* _Directions for this task_
Could you copy each line of the entries that contains "presize"?

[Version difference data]
************
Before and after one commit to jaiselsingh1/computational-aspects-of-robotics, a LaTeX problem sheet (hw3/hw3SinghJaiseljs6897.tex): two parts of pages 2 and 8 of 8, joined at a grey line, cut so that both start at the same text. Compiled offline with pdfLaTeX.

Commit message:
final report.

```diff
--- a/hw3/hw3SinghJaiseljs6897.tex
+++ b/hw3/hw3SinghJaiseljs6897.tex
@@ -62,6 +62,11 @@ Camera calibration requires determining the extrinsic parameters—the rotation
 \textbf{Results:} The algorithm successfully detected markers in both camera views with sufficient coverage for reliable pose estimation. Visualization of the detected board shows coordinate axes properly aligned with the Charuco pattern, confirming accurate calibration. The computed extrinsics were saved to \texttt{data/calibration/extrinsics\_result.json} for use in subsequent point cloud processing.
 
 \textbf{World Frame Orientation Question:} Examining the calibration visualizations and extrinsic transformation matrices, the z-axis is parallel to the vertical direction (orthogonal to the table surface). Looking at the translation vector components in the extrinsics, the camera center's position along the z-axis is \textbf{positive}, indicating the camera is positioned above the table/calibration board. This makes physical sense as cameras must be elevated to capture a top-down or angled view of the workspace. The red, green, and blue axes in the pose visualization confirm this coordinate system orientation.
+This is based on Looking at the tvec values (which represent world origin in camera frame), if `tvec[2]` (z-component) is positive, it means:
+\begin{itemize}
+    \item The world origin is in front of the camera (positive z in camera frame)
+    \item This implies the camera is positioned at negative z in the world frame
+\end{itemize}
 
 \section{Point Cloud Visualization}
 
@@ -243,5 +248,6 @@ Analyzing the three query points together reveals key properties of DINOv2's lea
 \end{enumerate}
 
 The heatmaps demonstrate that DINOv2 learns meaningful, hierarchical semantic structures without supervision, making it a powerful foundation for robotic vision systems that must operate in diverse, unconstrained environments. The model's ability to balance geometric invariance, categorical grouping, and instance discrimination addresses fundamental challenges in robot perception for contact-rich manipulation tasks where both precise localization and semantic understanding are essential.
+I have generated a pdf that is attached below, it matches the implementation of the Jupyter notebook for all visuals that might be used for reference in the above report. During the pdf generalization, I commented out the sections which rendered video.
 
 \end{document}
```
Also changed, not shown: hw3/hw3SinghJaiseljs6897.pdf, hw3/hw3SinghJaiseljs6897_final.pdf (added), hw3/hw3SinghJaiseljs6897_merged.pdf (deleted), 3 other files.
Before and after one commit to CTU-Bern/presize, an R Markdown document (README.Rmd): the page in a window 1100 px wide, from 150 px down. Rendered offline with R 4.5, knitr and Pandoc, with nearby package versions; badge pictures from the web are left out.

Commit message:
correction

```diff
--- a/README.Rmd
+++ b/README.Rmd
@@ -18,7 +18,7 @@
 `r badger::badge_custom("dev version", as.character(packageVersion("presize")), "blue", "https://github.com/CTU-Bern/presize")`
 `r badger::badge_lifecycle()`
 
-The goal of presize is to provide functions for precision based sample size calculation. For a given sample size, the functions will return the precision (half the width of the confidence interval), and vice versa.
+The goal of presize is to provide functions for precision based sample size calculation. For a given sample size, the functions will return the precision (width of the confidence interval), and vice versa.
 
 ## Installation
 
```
************
* _Written answer_
Before and after one commit to CTU-Bern/presize, an R Markdown document (README.Rmd): the page in a window 1100 px wide, from 150 px down. Rendered offline with R 4.5, knitr and Pandoc, with nearby package versions; badge pictures from the web are left out.
 `r badger::badge_custom("dev version", as.character(packageVersion("presize")), "blue", "https://github.com/CTU-Bern/presize")`
-The goal of presize is to provide functions for precision based sample size calculation. For a given sample size, the functions will return the precision (half the width of the confidence interval), and vice versa.
+The goal of presize is to provide functions for precision based sample size calculation. For a given sample size, the functions will return the precision (width of the confidence interval), and vice versa.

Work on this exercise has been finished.